======== Records for this task

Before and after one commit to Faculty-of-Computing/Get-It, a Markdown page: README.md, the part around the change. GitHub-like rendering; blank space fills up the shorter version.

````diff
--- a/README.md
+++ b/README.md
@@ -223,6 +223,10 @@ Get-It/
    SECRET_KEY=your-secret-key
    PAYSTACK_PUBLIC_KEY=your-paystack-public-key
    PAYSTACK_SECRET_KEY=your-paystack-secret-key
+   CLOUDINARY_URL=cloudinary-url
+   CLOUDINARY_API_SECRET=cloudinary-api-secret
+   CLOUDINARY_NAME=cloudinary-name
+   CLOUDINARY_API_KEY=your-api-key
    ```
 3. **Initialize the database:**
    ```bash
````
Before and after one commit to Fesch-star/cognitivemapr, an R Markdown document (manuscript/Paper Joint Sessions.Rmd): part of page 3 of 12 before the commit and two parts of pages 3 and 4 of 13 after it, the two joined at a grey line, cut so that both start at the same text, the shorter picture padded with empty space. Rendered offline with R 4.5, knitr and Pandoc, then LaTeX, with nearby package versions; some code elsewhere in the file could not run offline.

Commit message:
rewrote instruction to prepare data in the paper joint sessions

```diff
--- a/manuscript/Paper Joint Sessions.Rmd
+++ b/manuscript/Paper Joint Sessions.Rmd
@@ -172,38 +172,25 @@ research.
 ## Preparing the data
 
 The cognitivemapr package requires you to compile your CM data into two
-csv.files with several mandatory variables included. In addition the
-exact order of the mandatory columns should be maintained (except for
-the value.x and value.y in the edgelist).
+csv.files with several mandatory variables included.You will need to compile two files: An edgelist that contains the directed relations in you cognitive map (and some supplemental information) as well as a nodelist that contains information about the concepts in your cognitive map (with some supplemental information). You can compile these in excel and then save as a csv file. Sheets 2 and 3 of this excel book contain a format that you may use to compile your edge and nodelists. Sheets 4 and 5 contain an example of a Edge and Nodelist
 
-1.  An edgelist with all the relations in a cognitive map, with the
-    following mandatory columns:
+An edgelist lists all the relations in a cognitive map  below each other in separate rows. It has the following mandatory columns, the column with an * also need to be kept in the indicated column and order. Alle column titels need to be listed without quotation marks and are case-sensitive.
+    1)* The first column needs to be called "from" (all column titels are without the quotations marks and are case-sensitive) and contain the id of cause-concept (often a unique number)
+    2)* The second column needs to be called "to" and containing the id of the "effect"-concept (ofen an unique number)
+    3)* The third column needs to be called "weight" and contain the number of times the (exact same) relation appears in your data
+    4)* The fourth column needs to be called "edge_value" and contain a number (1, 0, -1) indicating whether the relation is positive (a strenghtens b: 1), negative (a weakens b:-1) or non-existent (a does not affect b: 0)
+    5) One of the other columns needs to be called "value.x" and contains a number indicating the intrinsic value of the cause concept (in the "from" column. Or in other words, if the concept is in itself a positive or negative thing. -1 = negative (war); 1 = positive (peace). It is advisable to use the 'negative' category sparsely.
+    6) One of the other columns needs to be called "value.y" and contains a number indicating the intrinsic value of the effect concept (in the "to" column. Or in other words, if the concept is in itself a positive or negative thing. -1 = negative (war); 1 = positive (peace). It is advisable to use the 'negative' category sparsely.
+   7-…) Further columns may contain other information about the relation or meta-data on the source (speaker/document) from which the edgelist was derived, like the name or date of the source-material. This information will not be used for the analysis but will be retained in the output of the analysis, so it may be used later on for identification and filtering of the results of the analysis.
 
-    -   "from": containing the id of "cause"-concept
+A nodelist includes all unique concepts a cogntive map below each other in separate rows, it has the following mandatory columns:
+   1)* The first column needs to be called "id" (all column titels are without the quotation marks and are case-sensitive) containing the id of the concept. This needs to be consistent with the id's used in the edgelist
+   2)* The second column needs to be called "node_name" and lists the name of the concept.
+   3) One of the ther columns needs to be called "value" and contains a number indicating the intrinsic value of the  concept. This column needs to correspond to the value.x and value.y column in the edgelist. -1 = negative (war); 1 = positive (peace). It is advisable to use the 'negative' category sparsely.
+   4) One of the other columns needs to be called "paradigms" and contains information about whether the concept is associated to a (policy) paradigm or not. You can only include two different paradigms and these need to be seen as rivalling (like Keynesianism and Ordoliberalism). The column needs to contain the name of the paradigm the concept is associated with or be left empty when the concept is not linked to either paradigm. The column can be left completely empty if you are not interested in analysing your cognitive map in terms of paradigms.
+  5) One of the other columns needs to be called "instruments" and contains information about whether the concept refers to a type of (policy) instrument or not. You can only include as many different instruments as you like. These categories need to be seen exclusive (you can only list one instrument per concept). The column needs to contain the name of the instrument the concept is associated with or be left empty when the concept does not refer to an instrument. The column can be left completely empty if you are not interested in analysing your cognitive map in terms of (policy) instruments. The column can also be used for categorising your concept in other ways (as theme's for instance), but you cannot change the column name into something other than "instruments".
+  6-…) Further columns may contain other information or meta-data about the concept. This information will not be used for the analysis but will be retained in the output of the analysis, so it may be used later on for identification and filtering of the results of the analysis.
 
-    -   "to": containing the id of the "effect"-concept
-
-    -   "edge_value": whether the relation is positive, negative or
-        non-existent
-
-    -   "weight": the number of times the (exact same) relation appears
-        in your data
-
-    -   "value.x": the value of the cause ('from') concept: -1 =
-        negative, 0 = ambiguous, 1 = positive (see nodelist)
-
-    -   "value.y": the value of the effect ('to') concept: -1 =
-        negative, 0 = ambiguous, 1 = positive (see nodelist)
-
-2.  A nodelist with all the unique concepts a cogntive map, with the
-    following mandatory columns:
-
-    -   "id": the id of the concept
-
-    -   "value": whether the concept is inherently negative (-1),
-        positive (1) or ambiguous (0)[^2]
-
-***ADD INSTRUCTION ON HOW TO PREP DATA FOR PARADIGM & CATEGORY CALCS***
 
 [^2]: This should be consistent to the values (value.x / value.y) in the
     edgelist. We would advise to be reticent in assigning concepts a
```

================

→ **What you have to do**:
Copy each line containing the word "secret" from the data.

→ **Solution**:
    SECRET_KEY=your-secret-key
    PAYSTACK_SECRET_KEY=your-paystack-secret-key
+   CLOUDINARY_API_SECRET=cloudinary-api-secret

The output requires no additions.